Instant media, certain mass social movements and a global pandemic have shown us how suddenly and radically the world can be rewired by the actions of a few.
Why not for the good?
Join us to demystify the Jewish idea of a perfect world and discover a practical path for reaching it in our lifetime.
In a society marked by chaos and discord, it’s hard to believe our world is actually better than it’s ever been. Let’s dive into the data of what’s wrong—and what’s right—with the world.
Though it will solve every speck of ill in the world, the idea of Redemption is not a response to strife. Rather, it’s an independent and foundational tenet of Jewish belief. See where it fits into the bigger story of Creation.
Waiting for a Messiah to come save humanity feels a little… un-Jewish. But what if Redemption is a natural reaction to humanity’s own cumulative action? Discover the effect you’ve already had on the reality of the world.
Judaism sees all of history as one connected journey toward a single desired destiny. In this lesson, we look back to identify four distinct epochs that show us how far we’ve traveled on the way to a truly good world.
So, will we wake up one day in a glorious wonderland? Or is the Redemption more of a gradual process? Let’s study the sources on the actual transition from our reality today into a world of revelation.
We’ve seen why the Redemption needs to happen and the human role in making it happen. Now peek into that perfect—and perfectly possible—world as the prophets and sages vividly describe it!
Rise above the Hate
We cannot let antisemitism define our Judaism, but we cannot ignore it either. As direct memory of the Holocaust fades, Jews around the world are wondering whether the patterns of past centuries are returning, in both the Old and New Worlds, where Jews experience more hate crimes than any other group.
Are Jewish people doomed to be stuck in this cycle forever? Is there a way to escape this history of hate?
Outsmarting Antisemitism takes this dark subject on squarely, with a sense of unabashed optimism, profound faith, and a distinctly Jewish approach.

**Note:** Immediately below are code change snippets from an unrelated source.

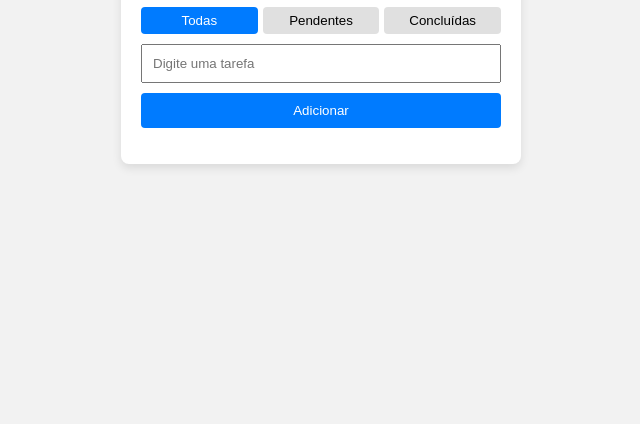
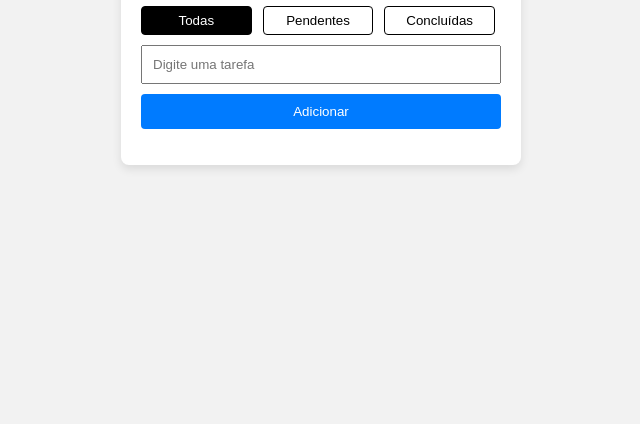
Before and after one commit to Wesleyjjx-dev/todo-list-js, a plain HTML site: page index.html in a window 1280 px wide. Shown: the part 376-800 px from the top of the page, without its empty margins (319-959 px from the left). Drawn offline with Linux system fonts and the light colour scheme.

Commit message:
destaca filtro

```diff
--- a/style.css
+++ b/style.css
@@ -104,3 +104,16 @@ li button {
 li button:hover {
   color: red;
 }
+
+.filter-btn {
+  padding: 6px 12px;
+  margin-right: 6px;
+  border: 1px solid #000;
+  background: #fff;
+  cursor: pointer;
+}
+
+.filter-btn.active {
+  background: #000;
+  color: #fff;
+}
```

Through illuminating source texts and captivating case studies, this course considers the sources of this ancient scourge, along with the appropriate strategies for overcoming it. It’s time to find the confidence to fight hate with hope and to stand tall against antisemitism with positivity, purpose, and plenty of Jewish pride!
By taking another look at the statistics, studying our people’s remarkable perseverance, and exploring the concept of Providence, we can find eternal cause for confidence and optimism while we implement plans to secure ourselves and our communities.
We look at some of the explanations for antisemitism that have been offered throughout the ages to emerge with an important principle: the problem with hating Jews lies not with the Jews but with the haters. Internalizing this hate is not a healthy response.
Today, hatred of Jews commonly manifests itself as antagonism toward the Jewish State. This class distinguishes all-out antisemitism from some more nuanced sub-strains. It also examines the state of Israel education and the very nature of Jewish nationhood.
Psychology, neuroscience, and recent history show us that neither friend nor foe should ever be taken for granted. With a bit of subtlety and conviction, and always with trust in G-d, we find that the dark days of the past are no cause for pessimism ahead.